4.  To be eligible for exemption, each foreign corporation must obtain a statement of ownership annually from each person or entity in the chain of ownership of its shares on which it relies to qualify for the exemption, signed under the penalty of perjury, identifying the individual beneficial owner of the shares and his or her residence (as described in 2 above).  These statements are to be kept in the corporation’s files and must be provided to the IRS upon request.  If there is no change in ownership, statements of ownership are valid for up to three years.
6. Contemporaneous Ownership Statements

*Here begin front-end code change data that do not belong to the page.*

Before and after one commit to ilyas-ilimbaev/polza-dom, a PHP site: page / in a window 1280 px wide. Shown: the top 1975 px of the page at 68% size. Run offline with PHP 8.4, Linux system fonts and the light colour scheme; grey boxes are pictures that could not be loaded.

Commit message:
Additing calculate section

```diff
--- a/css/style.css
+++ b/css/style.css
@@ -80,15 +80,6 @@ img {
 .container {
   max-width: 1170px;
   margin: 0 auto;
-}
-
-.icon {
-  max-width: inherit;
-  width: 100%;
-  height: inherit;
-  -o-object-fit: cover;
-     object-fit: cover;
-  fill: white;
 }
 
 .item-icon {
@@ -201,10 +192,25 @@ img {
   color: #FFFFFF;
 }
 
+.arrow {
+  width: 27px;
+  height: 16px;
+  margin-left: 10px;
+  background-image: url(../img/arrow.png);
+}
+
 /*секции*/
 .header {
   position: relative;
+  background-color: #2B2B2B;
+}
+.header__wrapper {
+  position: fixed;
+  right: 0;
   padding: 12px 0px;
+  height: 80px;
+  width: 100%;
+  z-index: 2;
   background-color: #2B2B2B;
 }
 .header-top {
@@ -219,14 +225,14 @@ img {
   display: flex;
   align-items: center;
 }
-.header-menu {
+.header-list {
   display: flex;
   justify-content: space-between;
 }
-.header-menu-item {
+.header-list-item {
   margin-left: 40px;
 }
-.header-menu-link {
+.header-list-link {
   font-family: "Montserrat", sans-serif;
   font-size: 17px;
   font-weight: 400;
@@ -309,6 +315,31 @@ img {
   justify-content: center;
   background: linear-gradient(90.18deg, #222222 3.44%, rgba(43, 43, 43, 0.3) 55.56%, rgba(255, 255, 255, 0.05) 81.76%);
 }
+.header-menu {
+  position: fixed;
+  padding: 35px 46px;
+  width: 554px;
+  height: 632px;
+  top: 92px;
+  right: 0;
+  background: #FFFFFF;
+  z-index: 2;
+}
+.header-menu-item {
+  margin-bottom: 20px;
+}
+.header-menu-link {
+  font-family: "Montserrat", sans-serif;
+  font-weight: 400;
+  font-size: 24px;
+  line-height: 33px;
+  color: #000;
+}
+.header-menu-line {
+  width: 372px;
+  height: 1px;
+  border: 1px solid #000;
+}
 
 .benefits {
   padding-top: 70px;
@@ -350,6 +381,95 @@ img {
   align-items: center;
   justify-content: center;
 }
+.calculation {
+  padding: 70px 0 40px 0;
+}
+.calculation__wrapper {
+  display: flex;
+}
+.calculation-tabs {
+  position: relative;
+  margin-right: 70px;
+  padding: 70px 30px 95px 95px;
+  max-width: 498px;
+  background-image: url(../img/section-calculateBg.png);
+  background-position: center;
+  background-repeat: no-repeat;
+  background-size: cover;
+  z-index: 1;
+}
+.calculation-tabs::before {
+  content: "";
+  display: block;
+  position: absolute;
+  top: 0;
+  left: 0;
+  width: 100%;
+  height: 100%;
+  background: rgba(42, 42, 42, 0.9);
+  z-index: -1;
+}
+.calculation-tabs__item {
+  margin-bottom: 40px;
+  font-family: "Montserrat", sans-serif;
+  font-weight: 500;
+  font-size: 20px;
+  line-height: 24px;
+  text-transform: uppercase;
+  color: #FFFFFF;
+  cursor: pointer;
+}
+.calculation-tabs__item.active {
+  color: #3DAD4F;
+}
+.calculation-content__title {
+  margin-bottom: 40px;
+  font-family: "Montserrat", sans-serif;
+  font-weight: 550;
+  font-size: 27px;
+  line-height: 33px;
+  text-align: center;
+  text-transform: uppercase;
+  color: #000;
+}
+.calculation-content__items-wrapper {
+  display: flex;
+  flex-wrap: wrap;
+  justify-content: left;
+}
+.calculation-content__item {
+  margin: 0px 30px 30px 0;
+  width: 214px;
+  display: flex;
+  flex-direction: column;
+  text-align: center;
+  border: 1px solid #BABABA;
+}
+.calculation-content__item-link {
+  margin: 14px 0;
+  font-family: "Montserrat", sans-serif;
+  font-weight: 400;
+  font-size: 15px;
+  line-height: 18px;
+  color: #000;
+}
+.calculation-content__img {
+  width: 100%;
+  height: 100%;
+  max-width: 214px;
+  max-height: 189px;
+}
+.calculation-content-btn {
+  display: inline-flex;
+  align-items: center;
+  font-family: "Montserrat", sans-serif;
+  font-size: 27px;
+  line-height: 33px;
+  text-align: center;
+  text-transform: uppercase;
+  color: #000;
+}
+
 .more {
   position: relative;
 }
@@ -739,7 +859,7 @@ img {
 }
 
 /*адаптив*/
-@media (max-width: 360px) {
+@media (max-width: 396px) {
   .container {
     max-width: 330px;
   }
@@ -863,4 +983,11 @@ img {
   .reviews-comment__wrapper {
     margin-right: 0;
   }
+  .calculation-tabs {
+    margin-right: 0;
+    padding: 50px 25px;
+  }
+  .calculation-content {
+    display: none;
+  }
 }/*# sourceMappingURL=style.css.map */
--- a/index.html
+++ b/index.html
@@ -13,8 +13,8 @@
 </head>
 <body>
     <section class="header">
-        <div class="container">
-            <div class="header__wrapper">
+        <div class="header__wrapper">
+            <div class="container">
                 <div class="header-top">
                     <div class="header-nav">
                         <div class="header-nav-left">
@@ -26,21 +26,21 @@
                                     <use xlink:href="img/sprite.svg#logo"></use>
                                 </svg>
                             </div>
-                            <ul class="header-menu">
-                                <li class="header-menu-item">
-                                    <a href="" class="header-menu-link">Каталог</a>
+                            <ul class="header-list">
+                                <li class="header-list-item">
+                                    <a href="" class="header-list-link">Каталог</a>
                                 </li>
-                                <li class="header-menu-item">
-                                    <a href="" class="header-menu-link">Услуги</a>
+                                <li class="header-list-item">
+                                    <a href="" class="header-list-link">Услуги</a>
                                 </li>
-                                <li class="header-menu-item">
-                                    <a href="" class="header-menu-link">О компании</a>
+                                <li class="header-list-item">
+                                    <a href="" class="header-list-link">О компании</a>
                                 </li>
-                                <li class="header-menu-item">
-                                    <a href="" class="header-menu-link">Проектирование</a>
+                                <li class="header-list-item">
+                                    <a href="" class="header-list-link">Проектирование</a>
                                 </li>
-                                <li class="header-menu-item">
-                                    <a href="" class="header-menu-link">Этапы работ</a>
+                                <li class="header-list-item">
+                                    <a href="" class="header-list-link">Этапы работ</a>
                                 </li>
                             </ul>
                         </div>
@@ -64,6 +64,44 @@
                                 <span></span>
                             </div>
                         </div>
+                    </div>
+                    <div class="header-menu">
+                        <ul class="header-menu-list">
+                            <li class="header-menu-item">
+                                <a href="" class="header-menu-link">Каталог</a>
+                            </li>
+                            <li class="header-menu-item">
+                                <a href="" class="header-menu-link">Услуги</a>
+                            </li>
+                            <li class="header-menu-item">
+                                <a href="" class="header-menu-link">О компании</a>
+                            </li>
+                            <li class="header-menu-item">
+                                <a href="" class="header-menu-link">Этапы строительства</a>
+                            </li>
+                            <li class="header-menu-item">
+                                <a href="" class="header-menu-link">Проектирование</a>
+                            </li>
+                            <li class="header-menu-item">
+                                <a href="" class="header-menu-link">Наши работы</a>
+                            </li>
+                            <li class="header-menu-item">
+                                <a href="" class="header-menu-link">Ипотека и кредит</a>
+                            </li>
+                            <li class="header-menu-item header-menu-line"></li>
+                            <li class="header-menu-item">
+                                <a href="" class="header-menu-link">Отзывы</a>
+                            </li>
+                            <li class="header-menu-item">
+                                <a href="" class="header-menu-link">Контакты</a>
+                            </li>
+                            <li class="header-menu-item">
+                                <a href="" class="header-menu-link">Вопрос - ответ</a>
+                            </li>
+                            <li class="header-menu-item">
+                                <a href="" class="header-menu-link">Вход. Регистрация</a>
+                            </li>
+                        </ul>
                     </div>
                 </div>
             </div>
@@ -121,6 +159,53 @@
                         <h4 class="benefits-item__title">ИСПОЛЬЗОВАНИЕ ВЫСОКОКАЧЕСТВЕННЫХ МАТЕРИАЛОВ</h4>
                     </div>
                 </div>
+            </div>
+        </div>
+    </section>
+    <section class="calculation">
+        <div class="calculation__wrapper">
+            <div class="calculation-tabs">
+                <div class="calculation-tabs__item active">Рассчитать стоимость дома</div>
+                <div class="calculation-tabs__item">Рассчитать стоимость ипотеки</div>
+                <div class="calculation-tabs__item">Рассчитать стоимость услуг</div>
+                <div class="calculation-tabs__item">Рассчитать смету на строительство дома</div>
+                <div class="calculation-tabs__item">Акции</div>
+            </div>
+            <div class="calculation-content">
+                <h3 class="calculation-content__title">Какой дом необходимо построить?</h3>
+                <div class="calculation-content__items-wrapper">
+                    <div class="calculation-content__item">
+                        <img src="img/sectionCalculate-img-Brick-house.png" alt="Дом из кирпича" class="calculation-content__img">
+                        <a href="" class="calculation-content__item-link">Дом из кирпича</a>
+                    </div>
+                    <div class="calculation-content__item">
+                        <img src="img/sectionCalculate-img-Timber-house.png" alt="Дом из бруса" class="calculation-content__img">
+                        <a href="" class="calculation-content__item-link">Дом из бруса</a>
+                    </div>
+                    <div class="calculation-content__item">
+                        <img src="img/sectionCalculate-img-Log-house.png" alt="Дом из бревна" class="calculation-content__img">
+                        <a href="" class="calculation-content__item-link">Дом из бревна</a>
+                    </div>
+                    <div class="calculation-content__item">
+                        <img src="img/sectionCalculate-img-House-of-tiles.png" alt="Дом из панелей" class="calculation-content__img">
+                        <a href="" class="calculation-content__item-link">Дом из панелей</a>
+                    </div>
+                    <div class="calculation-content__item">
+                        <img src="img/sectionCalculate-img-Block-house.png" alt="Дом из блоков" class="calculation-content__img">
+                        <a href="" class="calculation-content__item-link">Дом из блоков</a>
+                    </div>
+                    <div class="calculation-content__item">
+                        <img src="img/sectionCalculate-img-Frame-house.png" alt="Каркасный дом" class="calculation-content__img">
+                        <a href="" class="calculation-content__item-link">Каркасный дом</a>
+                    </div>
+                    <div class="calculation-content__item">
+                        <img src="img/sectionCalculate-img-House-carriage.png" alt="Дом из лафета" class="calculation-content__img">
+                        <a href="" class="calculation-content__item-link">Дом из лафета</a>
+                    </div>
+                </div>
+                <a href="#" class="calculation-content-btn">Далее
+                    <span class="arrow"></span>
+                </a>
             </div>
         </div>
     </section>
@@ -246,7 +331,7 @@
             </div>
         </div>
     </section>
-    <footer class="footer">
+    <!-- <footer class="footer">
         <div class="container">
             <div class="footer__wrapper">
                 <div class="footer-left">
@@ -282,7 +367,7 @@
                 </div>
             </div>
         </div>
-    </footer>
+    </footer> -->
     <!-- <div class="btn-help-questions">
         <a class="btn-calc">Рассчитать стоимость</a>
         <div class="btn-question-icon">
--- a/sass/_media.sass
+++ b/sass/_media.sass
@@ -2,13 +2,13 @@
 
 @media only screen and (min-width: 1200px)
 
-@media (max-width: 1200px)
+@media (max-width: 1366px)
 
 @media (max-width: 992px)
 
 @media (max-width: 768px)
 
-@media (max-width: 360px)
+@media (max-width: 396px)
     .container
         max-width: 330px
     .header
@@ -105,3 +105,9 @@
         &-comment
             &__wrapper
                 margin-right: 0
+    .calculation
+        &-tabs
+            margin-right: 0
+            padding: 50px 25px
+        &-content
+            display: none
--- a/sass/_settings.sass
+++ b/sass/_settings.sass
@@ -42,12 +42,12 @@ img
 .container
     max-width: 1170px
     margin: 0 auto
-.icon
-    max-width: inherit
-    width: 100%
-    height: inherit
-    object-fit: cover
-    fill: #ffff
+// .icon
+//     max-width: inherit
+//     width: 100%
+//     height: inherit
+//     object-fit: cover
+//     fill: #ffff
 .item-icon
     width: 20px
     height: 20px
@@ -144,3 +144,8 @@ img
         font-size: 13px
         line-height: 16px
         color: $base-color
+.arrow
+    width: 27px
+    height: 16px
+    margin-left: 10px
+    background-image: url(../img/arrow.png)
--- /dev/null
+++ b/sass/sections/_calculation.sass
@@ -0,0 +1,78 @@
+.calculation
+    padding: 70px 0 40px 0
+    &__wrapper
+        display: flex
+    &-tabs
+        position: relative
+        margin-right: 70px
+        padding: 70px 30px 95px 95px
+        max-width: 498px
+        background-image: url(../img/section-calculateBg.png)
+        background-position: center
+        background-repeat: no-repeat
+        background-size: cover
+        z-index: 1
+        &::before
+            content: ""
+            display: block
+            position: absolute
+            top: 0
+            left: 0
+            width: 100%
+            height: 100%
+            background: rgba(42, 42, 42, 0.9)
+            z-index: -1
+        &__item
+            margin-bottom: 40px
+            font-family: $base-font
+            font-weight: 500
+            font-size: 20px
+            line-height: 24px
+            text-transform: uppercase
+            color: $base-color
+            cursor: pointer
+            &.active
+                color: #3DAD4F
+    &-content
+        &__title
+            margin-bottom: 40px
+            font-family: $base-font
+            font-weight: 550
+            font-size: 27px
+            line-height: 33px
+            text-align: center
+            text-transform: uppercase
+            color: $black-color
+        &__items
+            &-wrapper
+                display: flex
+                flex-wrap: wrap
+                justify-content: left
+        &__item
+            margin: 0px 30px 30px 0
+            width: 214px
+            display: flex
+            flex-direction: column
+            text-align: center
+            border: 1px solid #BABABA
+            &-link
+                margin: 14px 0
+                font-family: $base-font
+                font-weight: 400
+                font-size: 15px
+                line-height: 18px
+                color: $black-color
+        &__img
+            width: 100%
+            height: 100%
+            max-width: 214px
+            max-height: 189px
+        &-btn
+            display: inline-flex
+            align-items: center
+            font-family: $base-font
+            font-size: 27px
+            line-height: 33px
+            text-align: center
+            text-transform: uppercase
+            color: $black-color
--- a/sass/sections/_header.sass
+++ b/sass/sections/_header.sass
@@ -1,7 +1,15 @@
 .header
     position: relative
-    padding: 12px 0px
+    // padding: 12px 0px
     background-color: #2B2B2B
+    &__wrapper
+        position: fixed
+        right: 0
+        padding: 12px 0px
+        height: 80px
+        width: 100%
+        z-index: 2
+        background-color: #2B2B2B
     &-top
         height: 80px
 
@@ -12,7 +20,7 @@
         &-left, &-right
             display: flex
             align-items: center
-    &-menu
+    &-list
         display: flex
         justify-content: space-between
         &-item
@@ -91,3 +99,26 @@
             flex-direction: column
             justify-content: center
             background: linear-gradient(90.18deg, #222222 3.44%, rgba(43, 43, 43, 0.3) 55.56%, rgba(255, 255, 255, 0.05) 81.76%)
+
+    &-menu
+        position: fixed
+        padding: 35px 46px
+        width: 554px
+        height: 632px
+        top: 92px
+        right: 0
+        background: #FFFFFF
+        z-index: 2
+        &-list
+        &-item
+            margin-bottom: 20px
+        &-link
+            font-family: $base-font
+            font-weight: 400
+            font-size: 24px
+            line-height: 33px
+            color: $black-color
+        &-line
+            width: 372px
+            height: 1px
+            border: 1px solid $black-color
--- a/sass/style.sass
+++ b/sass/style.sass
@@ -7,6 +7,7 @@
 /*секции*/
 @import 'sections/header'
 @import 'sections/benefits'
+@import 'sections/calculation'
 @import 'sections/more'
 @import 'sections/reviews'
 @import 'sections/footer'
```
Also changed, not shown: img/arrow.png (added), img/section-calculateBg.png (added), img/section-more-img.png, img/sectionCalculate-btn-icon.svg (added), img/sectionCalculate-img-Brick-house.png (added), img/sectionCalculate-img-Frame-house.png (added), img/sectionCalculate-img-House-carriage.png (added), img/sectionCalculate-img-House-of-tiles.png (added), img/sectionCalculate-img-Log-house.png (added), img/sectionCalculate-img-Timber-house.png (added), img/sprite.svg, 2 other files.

Under the regulations, it is unlikely that a shipping company could defer the filing and record keeping requirements and still obtain the exemption by paying a modest penalty and filing late.  As described above, the regulations require the qualifying shareholders to sign ownership statements every year.  After a period of years, it may be impossible for a shipping company to obtain such statements (assuming the IRS would accept non-contemporaneous ownership statements).  In such a case, the company would not be able to obtain an exemption even though it was otherwise eligible for it.  For the taxpayer, the regulations raise the stakes for failing to make current filings, because the exemption could become unavailable due to lack of contemporaneous ownership statements.  Without an exemption, the taxpayer will have liability for the tax plus penalties and interest.

 7. Charter Provisions
A popular charter party clause requires that charterers reimburse owners for any US gross freight tax that is imposed on the owner as a result of the charterer’s ordering the vessel to the US.  Under this clause, it is impossible for the charterer to verify that the owner has actually paid (or will pay) the tax.  Moreover, it is difficult to create fair contractual provisions for such a tax reimbursement agreement.
 Under the proposed change in reporting discussed above, if the charterer is a US taxpayer, it would be required to obtain the certificate, W8-BEN, from the owner which is then reported to the IRS (on form 1042-S).  The certificate will effectively bind the owner to either pay the tax or claim an exemption.  Thus, the charter clause could be revised to provide that the charterer will reimburse the owner for the tax only when the owner’s W-8BEN form shows that the owner will pay the tax.

            Such a revision would be workable even when the charterer is not a US taxpayer.  The regulations provide that any person, US or foreign, that makes a payment that is subject to withholding must file a form 1042-S.  When a foreign person is not subject to US jurisdiction, this requirement is not enforceable, but a voluntary filing may be made.  Whether the non-US charterer files a form 1042-S or not, a charter provision requiring that the owner provide form W8-BEN would be reasonable and would provide the parties with a better way to allocate the cost, if any, of the gross freight tax.
[1] The IRS has issued a warning about fraudsters circulating bogus forms W8-BEN attempting to obtain personal information such as one’s mother’s maiden name, passport numbers, date of birth, PIN’s and passcodes, none of which are called for in the real form.  The genuine form W8-BEN is available at www.irs.gov.  Companies should  release their W8-BEN only to those persons from whom they receive payments.
[2] FATCA is an acronym for the Foreign Account Tax Compliance Act.  The Act requires a 30% withholding on payments made to foreign financial institutions (whether as principals or intermediaries) unless the institution has agreed with the IRS to participate in certain reporting systems.  When it becomes effective, Form W8-BEN-E will be used by foreign corporations to declare exemption from withholding under several different grounds including that their foreign bank is qualified under FATCA as well as the original grounds now provided in W8-BEN.